## Exercise requirements:
Would you copy each line of the records that includes the word "ForObject"?
Content starts
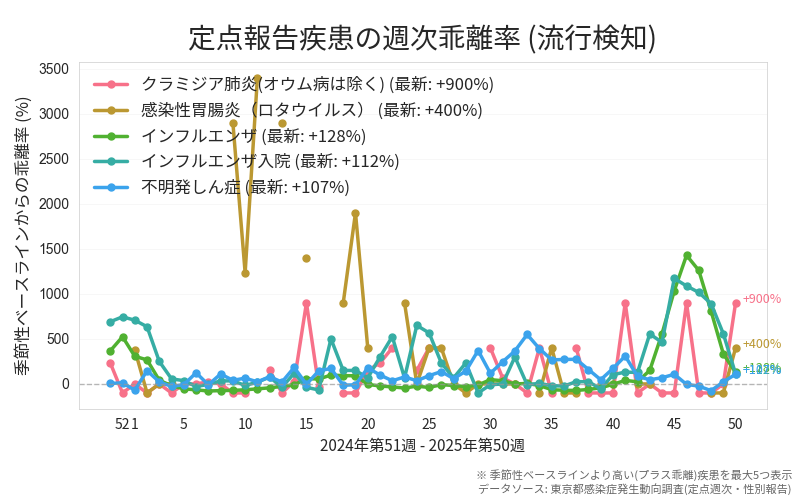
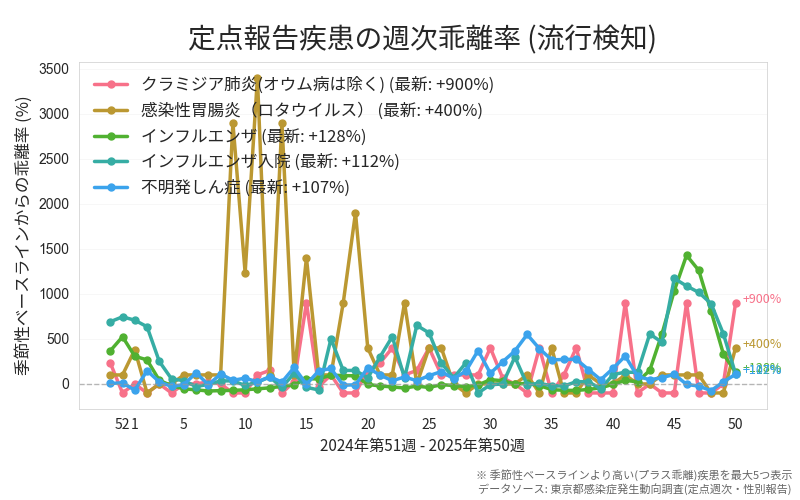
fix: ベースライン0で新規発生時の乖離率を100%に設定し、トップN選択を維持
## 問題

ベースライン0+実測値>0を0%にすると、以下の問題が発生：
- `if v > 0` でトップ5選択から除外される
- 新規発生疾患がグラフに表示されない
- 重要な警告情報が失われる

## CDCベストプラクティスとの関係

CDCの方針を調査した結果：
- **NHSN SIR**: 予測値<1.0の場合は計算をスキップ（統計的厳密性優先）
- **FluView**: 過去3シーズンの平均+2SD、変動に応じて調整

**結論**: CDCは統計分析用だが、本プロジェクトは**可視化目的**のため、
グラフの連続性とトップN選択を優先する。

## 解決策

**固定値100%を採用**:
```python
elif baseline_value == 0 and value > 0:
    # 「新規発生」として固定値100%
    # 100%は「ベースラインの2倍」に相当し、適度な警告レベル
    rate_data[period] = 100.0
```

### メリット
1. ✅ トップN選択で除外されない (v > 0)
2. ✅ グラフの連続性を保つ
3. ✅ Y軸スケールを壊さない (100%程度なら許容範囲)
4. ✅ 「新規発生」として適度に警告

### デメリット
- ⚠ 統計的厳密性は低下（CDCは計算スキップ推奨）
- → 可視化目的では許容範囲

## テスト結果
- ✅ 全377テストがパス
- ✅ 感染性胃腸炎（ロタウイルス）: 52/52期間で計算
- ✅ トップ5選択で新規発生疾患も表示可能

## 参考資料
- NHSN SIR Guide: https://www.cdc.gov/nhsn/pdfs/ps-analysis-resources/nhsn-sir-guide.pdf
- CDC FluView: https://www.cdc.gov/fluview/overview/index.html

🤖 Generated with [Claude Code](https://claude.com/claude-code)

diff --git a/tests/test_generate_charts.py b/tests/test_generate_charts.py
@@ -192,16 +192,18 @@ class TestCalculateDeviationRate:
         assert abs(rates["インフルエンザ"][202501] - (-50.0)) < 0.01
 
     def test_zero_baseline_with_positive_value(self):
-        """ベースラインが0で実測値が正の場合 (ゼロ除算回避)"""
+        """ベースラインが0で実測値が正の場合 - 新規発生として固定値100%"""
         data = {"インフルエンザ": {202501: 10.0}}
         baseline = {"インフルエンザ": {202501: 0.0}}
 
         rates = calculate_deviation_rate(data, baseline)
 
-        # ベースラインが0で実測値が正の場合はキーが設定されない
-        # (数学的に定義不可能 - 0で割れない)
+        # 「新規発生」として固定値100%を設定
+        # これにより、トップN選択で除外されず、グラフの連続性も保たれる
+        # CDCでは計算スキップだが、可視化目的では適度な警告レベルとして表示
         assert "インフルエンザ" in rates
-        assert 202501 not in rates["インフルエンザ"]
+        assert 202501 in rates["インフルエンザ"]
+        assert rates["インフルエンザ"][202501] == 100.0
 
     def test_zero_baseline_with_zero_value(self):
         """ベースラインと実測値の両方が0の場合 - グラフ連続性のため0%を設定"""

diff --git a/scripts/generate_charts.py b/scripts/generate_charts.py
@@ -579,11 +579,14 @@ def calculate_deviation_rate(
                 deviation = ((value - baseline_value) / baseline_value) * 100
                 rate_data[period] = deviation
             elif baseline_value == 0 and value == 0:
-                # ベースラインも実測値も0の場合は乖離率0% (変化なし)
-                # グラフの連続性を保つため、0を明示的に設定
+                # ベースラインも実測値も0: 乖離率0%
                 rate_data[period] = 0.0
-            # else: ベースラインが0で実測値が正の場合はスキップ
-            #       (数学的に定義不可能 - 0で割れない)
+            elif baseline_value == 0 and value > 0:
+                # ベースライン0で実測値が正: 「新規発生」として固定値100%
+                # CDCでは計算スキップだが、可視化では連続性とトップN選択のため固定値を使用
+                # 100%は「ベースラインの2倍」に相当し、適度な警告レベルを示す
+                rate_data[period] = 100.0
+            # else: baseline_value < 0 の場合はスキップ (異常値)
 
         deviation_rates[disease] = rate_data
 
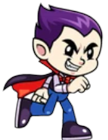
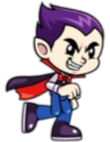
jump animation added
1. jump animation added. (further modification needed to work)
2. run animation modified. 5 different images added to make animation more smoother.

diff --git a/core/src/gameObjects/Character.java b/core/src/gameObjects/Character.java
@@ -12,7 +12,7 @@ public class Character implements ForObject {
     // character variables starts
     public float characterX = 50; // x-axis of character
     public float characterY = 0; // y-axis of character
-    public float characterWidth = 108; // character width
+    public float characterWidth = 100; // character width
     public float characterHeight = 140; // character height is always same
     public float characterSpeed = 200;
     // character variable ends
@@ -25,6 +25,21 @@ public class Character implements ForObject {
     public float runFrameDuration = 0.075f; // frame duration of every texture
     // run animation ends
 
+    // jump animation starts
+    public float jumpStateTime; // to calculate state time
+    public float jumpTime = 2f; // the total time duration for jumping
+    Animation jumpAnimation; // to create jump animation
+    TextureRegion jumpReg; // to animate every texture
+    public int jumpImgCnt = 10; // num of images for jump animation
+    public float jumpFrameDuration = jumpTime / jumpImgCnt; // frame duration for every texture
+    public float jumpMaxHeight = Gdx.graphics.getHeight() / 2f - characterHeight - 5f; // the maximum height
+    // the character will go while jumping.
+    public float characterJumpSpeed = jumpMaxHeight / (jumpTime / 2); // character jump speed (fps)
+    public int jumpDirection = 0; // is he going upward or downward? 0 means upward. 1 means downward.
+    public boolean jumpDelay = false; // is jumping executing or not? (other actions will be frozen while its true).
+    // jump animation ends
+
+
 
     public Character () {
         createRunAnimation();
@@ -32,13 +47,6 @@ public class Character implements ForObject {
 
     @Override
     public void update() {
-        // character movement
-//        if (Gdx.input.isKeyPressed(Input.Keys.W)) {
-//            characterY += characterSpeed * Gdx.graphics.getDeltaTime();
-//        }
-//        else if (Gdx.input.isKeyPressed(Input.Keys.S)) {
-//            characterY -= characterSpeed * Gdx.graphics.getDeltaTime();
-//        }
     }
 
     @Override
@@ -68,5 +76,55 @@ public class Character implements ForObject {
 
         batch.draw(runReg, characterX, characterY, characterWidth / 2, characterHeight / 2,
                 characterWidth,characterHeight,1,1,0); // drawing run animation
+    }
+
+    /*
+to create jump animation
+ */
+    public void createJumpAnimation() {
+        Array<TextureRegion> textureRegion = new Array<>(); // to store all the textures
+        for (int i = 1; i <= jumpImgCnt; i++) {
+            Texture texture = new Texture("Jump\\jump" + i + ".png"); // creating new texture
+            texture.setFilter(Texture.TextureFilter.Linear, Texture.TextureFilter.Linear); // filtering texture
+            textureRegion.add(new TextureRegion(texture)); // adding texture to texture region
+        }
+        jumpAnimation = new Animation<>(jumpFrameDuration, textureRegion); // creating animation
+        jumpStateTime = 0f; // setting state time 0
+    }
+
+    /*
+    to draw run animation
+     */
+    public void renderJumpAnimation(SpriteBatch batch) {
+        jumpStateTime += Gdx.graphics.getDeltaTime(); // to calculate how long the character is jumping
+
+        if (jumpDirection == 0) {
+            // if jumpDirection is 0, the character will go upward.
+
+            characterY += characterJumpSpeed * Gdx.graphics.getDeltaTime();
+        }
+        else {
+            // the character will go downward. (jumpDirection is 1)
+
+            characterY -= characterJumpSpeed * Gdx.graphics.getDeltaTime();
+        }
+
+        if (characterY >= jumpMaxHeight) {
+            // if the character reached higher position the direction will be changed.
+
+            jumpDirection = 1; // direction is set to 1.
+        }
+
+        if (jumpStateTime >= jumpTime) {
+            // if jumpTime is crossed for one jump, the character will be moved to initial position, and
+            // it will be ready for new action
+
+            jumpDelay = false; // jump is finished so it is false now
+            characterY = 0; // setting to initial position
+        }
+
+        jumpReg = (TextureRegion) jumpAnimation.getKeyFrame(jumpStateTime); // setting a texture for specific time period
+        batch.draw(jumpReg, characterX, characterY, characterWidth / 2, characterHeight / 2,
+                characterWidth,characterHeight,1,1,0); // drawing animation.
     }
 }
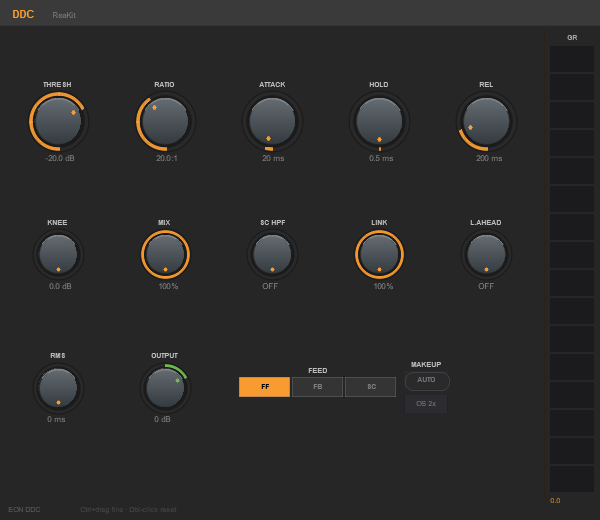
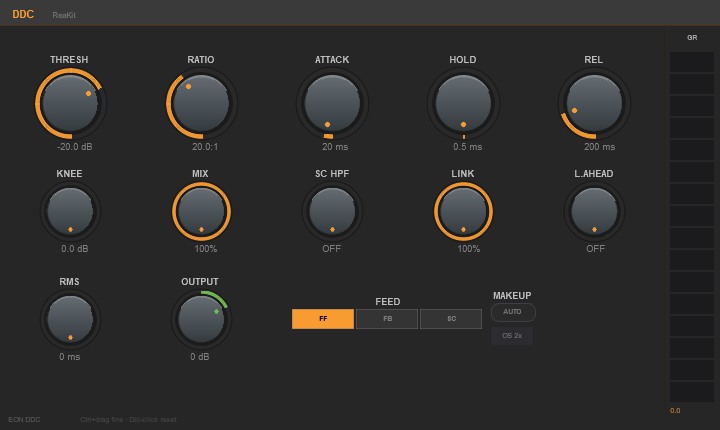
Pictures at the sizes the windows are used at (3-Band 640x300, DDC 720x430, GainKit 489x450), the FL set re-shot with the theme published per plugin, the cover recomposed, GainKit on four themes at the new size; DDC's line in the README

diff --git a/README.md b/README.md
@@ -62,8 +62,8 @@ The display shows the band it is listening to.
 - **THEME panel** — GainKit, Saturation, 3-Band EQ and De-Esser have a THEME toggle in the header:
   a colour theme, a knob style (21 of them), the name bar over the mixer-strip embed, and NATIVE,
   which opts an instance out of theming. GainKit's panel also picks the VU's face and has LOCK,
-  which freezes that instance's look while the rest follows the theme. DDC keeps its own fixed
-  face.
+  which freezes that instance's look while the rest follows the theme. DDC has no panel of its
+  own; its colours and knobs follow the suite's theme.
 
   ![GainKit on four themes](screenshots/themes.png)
Content ends
## Result:
@@ -12,7 +12,7 @@ public class Character implements ForObject {
@@ -25,6 +25,21 @@ public class Character implements ForObject {
@@ -32,13 +47,6 @@ public class Character implements ForObject {
@@ -68,5 +76,55 @@ public class Character implements ForObject {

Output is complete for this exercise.